Here are a few suggestions for better managing your personal finances in the New Year:
The first step on the road to financial health is to create a budget you can live with. If you're new to budgeting or haven't been successful in the past, start slowly. For a few months write down every cent you spend: mortgage/rent, utilities, food, gas, medical copayments, credit card interest - the works. You'll be surprised where you money goes.
At the same time, compare money coming in (income) to money going out (expenses). If you're just breaking even or losing money each month, you need to boost your income and/or aggressively trim spending. Try these strategies:
Pay bills on time and send at least the minimum amount due. You'll avoid late fees and related interest rate increases; plus, you'll improve your credit score.
Balance your checking account regularly and use in-network ATMs to avoid overdrafts and fees.
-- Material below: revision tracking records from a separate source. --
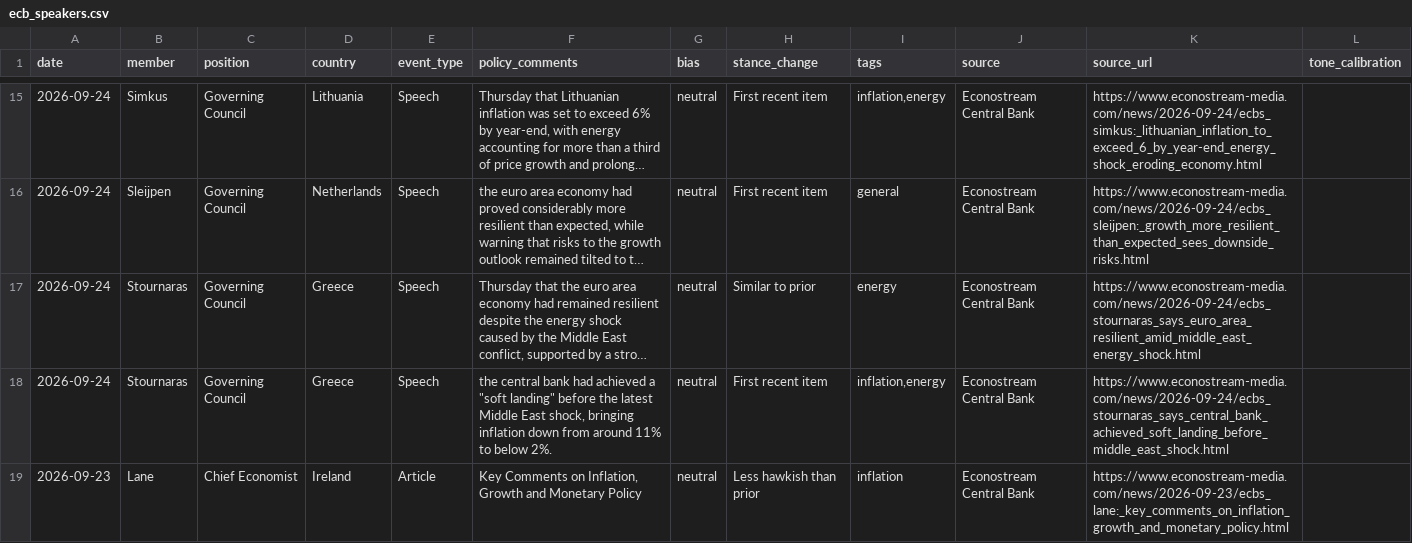
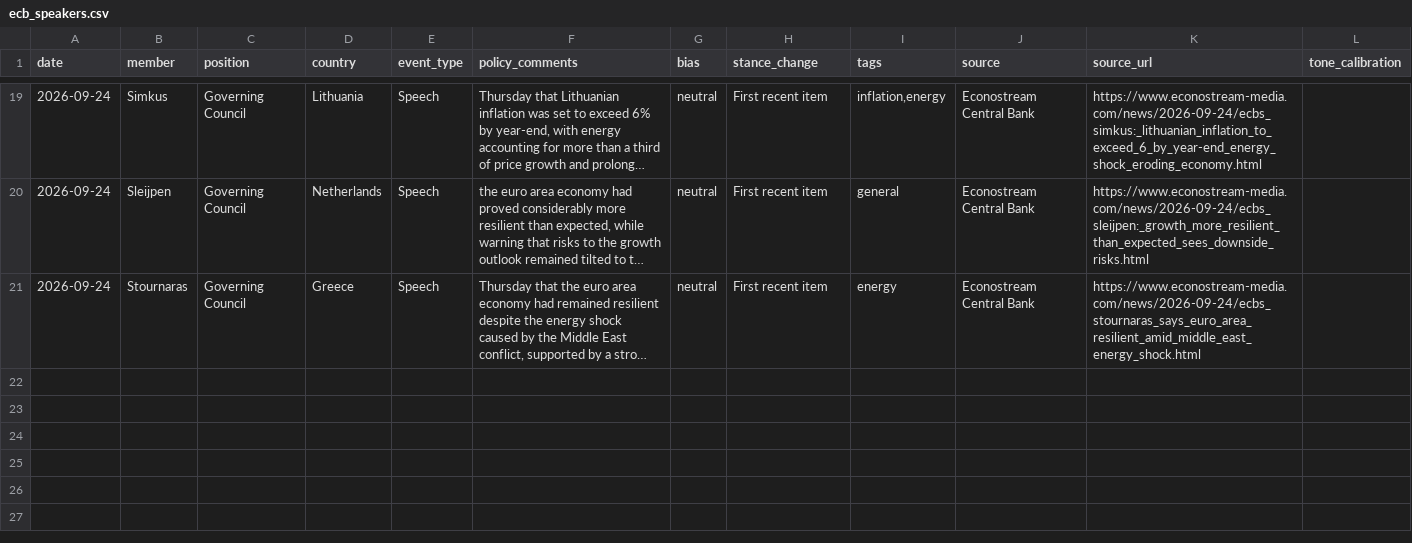
Before and after one commit to aliceodrumond/EuropeMonitor, a CSV file: public/data/ecb_speakers.csv, drawn as a sheet; only a part is shown, gaps mark what is left out; long unchanged cells end in …; removed rows and columns are numbered as before the commit, all else as after; the diff covers the shown part only; the diff names each change by its address in the sheet, - before the commit and + after, or states it on an @@ line.

```diff
--- a/public/data/ecb_speakers.csv
+++ b/public/data/ecb_speakers.csv
-H21 (stance_change): Similar to prior
+H21 (stance_change): First recent item
-row 18: 2026-09-24 | Stournaras | Governing Council | Greece | Speech | the central bank had achieved a "soft landing" before the latest Middle East shock, bringing inflation down from around 11% to below 2%. | neutral | First recent item | inflation,energy | Econostream Central Bank | https://www.econostream-media.com/news/2026-09-24/ecbs_stournaras_says_central_bank_achieved_soft_landing_before_middle_east_shock.html
-row 19: 2026-09-23 | Lane | Chief Economist | Ireland | Article | Key Comments on Inflation, Growth and Monetary Policy | neutral | Less hawkish than prior | inflation | Econostream Central Bank | https://www.econostream-media.com/news/2026-09-23/ecbs_lane:_key_comments_on_inflation_growth_and_monetary_policy.html
```
Also changed, not shown: 4 added rows and 2 removed rows elsewhere in this file, data/processed/hicp_pcci_estimate_cache.csv, data/raw/ecb_eurusd_daily.csv, 4 other files.
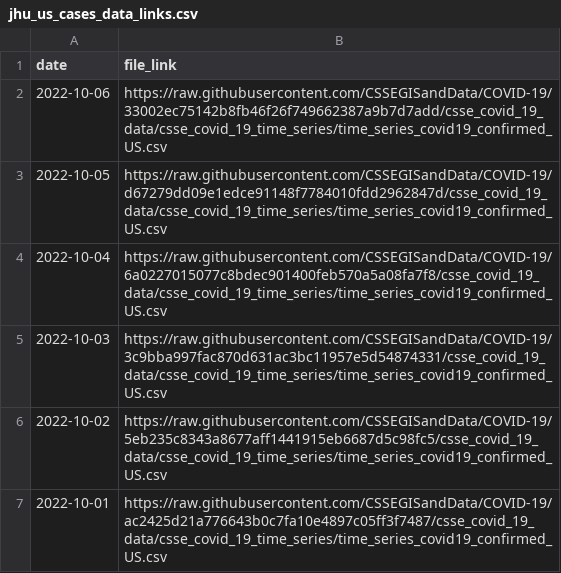
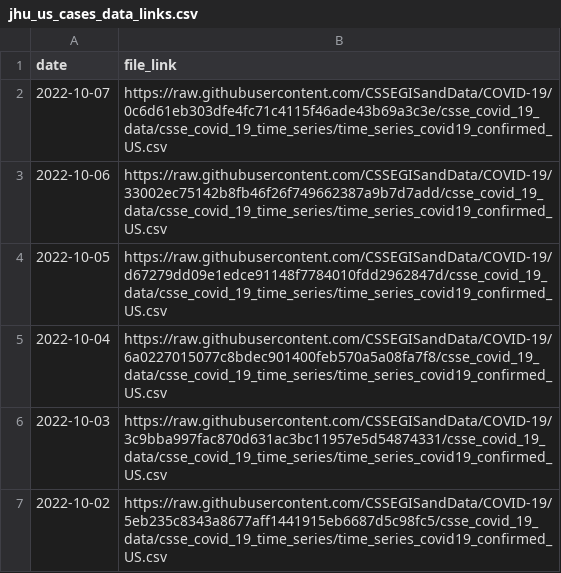
Before and after one commit to Serena-Wang/covidData, a CSV file: data/jhu_us_cases_data_links.csv, drawn as a sheet; only a part is shown; the shorter side is filled out with more unchanged rows; the diff names each change by its address in the sheet, - before the commit and + after, or states it on an @@ line.

```diff
--- a/data/jhu_us_cases_data_links.csv
+++ b/data/jhu_us_cases_data_links.csv
+row 2: 2022-10-07 | https://raw.githubusercontent.com/CSSEGISandData/COVID-19/0c6d61eb303dfe4fc71c4115f46ade43b69a3c3e/csse_covid_19_data/csse_covid_19_time_series/time_series_covid19_confirmed_US.csv
```
Also changed, not shown: data/jhu_global_cases_data_links.csv, data/jhu_global_deaths_data_links.csv, 1 other file.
If your employer offers flexible spending accounts, use them to pay health and dependent care expenses with pretax dollars.
Raise insurance deductibles and shop around for better rates.
Once you start reducing expenses, use the savings to pay down debts more quickly. Try making a table of all outstanding credit card and loan balances and their corresponding interest rates.
Then, each month pay the minimum amount due on each - except pay as much as possible on the account with the highest interest rate. Once that one's paid off, move to the next-highest rate account and so on.
Another smart move is to have an emergency fund in case of financial upheaval (layoff, medical emergency, unexpected car repairs, etc.) Ideally you should save enough to cover six months' of expenses, but don't be discouraged if that sounds insurmountable: Start slowly by saving a few dollars each week. You won't miss it and your little nest egg might just save you from needing an expensive short-term loan to cover an unplanned bill.
If something terrible happened to you, would your family be protected financially? Make sure you have a valid will, durable power of attorney, health care proxy and living will. Numerous books, online articles and sample forms are available if you want to draft them yourself, but you should probably review your documents with a financial advisor or attorney to avoid potential legal problems. Also, make sure you have adequate life and disability insurance.
It's debatable how much Social Security will be able to contribute toward your retirement income in coming decades, so if you're not already participating in your employer's 401(k) plan or an IRA, make that one of your top financial resolutions.
Sticking to resolutions is never easy - if it were, we'd already be doing them. But striving to improve your financial situation now will pay off big-time down the road.
Jason Alderman directs Visa's financial education programs.